Do you know whose voice that was? It’s the voice of an 8 year old girl who appeared on Ted Mack’s Amateur Hour television show today in 1952, taking the first prize of $2,000. Believe it or not, that is the voice of a young Gladys Knight. Five years later, she would be an established recording artist.

Rosetta Stone is a phrase that has come to symbolize the unlocking of secrets, which that stone did. It was 1799 and Napoleon’s armies we taking over much of Europe and North Africa. On this day his troops stumbled across what has become known as the Rosetta Stone, a black basalt slab with ancient writing in three ancient languages: Greek, Egyptian hieroglyphics and Egyptian Demotic. Napoleon wanted all artifacts seized and brought to Paris. The slab was honoring Egyptian King Ptolemy V from the second century BCE. It turned out that each story was the same, and this unlocked the key for the world to be able to translate the ancient, lost, written language we call Egyptian Hieroglyphics. While it deepened our knowledge of the world, it unleashed a centuries-long controversy over who should own the world’s antiquities, the West’s museums or the nations from which they came. The British took the Rosetta stone from the French in war, and it now resides in a British museum. The Egyptians want it returned to them.

And after almost 250 years of the Spanish Church killing and attacking Jews, Muslims, Africans, and Indigenous people .. the Spanish Inquisition came to an end by papal decree today in 1834.

Four years later in 1838 in the United States, the Protestant churches were in an uproar that caused a national debate when the great poet Ralph Waldo Emerson delivered an address to Harvard Divinity School arguing that the Bible’s miracles were fictions and that Jesus, while being a great man, was not a god and not the son of God. He spoke of the power of the prophets, of moral nature and the law of laws, but denied the grand design of God. America could not handle it.

The first comic magazine written and drawn by African Americans featuring stories, heroes and heroines depicting Black men and women was published on this day in 1947. It was called the All Negro Comics. As interesting was the man who created them, Orrin Evans. His father passed for white to get work. He witnessed his father not being able to acknowledge him or his mother till he got home. Orrin Evans was a journalist who in 1944 wrote a series of articles on segregation in the armed forces for which he won accolades and death threats so real that his home had to be protected by friends 24 hours a day. When he went to cover Charles Lindbergh when his son was kidnapped, Lindbergh — a racist and pro-Nazi — would not begin the press conference till Evans was removed. He had been arrested by police for covering stories. But, he loved comics and thought Black people and the world needed Black heroes in popular comics and culture, so he created The All Negro Comic with other Black illustrators and writers, one of whom lived in Baltimore.

Tweet once meant the song of birds, but it took on a new meaning today in 2006, when Twitter was launched. Once again, new digital technology redefining 21st century communications ..

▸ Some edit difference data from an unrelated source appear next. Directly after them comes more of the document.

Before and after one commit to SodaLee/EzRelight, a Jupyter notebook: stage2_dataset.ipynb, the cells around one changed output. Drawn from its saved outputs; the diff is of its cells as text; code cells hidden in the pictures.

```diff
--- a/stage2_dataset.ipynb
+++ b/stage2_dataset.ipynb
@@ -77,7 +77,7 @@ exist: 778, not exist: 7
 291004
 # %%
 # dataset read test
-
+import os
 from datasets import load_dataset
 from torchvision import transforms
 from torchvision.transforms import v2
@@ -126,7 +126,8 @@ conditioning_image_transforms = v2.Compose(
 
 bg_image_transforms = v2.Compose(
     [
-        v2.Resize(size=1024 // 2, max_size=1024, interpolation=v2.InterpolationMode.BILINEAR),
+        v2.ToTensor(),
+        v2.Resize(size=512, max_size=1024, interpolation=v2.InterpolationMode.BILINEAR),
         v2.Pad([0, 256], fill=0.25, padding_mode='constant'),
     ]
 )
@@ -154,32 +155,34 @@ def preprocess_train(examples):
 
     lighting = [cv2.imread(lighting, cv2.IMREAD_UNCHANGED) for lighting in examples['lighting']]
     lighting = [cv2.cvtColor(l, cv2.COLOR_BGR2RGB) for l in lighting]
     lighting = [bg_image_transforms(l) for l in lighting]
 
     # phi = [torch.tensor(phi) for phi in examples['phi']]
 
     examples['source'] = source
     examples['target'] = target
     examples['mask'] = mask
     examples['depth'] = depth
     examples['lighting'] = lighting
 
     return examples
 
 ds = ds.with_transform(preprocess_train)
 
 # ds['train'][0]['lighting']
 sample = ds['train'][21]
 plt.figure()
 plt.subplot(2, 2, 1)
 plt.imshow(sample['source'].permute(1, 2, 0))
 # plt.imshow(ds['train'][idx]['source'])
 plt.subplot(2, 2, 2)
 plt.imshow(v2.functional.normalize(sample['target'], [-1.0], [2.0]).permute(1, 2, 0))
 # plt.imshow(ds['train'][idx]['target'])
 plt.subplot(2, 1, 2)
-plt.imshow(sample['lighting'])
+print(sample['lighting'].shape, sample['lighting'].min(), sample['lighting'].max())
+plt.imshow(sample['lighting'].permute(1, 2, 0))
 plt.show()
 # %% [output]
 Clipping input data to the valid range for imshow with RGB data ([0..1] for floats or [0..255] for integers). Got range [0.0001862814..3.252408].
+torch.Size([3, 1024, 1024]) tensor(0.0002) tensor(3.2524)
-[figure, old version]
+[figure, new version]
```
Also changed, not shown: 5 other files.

To continue your exploration of this day in history, take a look at some of our favorite sources: Charles H. Wright Museum: Today in Black History; African American Registry; BlackPast; NYTimes on this Day; EyewitnessToHistory.com; The Civil War Trust; Voices in Labor: Today in Labor History; Union Communication Services at The Worker Institute: Today in Labor History; BBC On This Day; The Holocaust History Project; PBS African American World; PBS; Today in Women’s History; South African History Online; This Day In North American Indian History; Jewish Virtual Library; The People History; Wikipedia List of Historical Anniversaries; Yenoba; and This Day in Music